5 healthy breakfast ideas
Last year my kids, then aged 4 and 6, asked me, ‘Mum, what’s cereal?’ I was surprised they didn’t know this word! But it was also a proud mum moment, as I realised my kids had never eaten processed breakfast food. I have spent years looking online and browsing cookbooks for healthy breakfast ideas, and enjoy a nutrient-rich breakfast.
A healthy breakfast is a great way to start the day on a positive note. I’ve also read theories that say we train our bodies to crave the foods we feed it when we are hungry. As breakfast is the first meal we have after eight hours or so of fasting, it makes sense to train it to want healthy foods, not sugar and carbs.

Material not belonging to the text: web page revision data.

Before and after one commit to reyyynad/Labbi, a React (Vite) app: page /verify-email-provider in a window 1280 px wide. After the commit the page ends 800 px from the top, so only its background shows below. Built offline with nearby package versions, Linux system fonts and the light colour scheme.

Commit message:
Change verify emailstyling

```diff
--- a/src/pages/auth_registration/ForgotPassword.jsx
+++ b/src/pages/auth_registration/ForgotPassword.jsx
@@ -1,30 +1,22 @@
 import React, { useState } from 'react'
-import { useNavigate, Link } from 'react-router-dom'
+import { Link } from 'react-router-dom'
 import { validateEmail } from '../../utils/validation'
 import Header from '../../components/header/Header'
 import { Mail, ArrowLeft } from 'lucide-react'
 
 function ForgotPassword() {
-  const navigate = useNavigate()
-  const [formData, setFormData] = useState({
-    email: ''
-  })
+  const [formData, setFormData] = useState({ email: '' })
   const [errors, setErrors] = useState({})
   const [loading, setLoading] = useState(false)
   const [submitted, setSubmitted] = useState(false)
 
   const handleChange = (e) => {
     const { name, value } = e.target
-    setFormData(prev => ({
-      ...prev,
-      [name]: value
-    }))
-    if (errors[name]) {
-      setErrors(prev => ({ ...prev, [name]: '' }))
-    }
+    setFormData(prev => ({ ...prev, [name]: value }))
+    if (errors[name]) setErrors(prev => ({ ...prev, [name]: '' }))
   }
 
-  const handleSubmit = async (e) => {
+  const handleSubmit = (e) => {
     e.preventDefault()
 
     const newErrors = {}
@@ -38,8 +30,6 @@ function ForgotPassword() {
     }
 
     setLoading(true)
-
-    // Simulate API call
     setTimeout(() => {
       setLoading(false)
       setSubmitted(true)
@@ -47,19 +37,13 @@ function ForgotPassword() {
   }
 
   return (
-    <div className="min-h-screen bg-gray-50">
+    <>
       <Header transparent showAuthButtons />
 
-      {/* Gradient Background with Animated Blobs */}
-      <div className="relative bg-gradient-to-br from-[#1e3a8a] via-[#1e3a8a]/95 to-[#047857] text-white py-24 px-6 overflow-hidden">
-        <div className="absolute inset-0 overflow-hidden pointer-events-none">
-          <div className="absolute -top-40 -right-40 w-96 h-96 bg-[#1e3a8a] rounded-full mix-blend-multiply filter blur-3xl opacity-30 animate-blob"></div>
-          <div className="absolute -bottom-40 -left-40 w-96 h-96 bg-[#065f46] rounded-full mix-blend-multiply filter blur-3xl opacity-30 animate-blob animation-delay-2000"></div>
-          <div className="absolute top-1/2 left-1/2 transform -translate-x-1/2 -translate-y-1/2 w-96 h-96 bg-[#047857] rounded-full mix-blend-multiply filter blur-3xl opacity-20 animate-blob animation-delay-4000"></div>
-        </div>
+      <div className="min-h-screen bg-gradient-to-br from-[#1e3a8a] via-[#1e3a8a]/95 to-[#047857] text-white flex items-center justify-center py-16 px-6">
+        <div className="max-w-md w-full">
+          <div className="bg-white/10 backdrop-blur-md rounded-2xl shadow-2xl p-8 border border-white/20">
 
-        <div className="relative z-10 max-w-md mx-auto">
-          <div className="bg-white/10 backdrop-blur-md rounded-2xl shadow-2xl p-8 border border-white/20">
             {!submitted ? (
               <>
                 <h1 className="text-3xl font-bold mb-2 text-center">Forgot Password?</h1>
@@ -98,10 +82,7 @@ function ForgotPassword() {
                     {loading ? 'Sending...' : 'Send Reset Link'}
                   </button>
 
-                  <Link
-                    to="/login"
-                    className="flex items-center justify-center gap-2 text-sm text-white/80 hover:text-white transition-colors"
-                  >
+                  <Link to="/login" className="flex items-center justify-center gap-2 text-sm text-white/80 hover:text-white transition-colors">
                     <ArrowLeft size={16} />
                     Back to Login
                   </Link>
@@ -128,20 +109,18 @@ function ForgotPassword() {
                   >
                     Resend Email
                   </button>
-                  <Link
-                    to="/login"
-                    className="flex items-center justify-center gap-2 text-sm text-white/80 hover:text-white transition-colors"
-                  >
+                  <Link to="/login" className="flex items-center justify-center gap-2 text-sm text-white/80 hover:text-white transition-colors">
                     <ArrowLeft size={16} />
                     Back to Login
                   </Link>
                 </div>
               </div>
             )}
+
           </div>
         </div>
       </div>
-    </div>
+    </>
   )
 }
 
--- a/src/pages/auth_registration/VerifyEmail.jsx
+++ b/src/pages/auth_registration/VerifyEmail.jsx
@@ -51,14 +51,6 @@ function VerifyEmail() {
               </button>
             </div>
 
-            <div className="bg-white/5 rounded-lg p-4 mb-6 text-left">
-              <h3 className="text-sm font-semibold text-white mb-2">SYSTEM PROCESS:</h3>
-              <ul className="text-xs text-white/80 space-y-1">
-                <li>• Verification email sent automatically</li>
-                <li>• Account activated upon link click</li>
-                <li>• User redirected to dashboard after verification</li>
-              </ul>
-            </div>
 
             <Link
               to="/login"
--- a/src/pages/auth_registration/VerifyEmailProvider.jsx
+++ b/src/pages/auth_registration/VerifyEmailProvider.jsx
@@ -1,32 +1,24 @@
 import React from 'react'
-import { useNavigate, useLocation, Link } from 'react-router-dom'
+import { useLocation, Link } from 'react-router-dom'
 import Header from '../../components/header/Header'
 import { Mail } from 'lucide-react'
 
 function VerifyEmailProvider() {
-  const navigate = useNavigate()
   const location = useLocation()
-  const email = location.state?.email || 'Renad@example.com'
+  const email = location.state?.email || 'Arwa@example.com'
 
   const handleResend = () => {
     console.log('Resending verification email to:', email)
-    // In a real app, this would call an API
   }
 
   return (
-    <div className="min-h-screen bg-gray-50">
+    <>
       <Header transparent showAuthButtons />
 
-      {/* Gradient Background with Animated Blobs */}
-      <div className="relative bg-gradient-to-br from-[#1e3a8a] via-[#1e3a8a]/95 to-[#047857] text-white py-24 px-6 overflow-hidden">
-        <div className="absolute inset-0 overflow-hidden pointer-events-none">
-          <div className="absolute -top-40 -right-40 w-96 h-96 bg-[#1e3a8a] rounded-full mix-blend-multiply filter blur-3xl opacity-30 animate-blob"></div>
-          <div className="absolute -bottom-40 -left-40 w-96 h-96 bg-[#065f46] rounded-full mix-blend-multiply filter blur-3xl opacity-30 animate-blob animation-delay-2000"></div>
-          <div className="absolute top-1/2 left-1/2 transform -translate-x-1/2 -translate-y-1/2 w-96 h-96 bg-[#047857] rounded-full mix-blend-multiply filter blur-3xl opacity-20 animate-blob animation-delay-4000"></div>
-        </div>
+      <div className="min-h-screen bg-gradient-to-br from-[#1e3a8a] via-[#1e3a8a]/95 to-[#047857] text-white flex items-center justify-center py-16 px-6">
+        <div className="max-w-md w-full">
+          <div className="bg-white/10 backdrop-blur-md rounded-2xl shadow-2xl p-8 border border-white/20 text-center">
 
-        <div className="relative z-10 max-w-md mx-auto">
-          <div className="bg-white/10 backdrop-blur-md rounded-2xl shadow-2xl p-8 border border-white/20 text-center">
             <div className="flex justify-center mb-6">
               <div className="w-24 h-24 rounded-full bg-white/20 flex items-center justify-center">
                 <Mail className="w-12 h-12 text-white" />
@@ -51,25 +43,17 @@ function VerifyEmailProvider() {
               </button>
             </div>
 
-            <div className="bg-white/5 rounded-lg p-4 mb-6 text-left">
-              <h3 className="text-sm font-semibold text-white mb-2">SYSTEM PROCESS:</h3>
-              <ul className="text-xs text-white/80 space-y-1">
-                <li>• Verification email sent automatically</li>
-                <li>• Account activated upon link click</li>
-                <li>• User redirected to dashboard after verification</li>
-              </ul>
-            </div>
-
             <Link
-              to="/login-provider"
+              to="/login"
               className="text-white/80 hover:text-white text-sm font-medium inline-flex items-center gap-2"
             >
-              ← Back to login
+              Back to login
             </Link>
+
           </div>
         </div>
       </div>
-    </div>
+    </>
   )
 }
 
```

1. Oats. My favourite healthy breakfast idea is delicious, versatile and keeps you energised for longer.
Oats are my go-to breakfast food. There are many health benefits to eating oats. They’re packed with minerals and vitamins, making them highly nutritious. They can also reduce cholesterol and improve blood sugar levels. Oats also release energy slowly, so they keep you fuller for longer.
I use oats to make porridge or muesli. You can eat oats raw, or roast them for extra-delicious muesli. (But, who has the time, right?) Add nuts and seeds to your muesli mix — my favourites are almonds, cashews, pepitas, hemp seeds and chia seeds. Harvard Health has a great guide to nuts and seeds, if you need help getting started. If you prefer your oats soft, soak them in juice, milk or yoghurt for ‘overnight oats’.
Choose whole grain traditional oats, as they are less processed. However, you choose to prepare your oats, top them with berries, or any other fruit you have on hand. I always have a bag of frozen berries in the freezer in case I run out of fresh fruit.
You can also add a heaped tablespoon of oats into a smoothie.
2: Omlettes. They are bursting with vitamins and nutrients.
Australian Eggs calls them ‘nature’s superfood’. Eggs contain 13 different vitamins and nutrients. They are high in protein, and a source of omega-3 fatty acids, antioxidants and Vitamins A, D, E and B12.
Omlettes are easy and quick to make. Add your preferred veges and a handful of grated cheese. My favourite combination is: mushrooms, baby spinach leaves and cheese.
3: Toast, but pimped. Top your toast with colour and flavour.
Toast is like a blank canvas. It’s up to you to turn it into something beautiful. Bypass the jam and choose nutritious toppings. Here are some ideas: avocado and smoked salmon; mushrooms, garlic and rocket; tomato, basil and olive oil; banana, peanut butter and cinnamon.
Wholemeal bread is more nutritious than white and even multigrain. Sourdough is a good option too, as it is made with live bacteria that is good for your gut.
4: The fry-up, re-imagined. Start the day with a vege or two in a healthy fry-up
Did you know adults are meant to have five serves of veges each day? It can be hard trying to fit that many veges into your day. It helps to start early. Rebrand your veges as breakfast food. Popular fry-up options include: potato pieces, mushrooms, tomatoes, and spinach. Also consider adding avocado, eggs, smoked salmon and toast.
Try to avoid eating bacon regularly, as it’s high in saturated fat and salt. Eating processed meat also increases your risk of cancer.
5: Smoothie. Yes, my favourite healthy breakfast idea is a drink.
I’ve always been a big fan of smoothies. But since having kids, I have taken my smoothie-making skills to a whole new level. My advice is to start simple: use ingredients you like and are familiar with. This might be banana, honey, yoghurt and dairy milk, for example. Start experimenting by adding nuts, seeds, oats, different types of milk and yoghurt, different fruits, avocado, and beetroot.
Not sure which milk to use? Check out our article: Which milk is the healthiest?
Kate is a health writer and communications professional. She is the founder and editor of The Healthy Life. She lives in the Blue Mountains with her husband and two kids.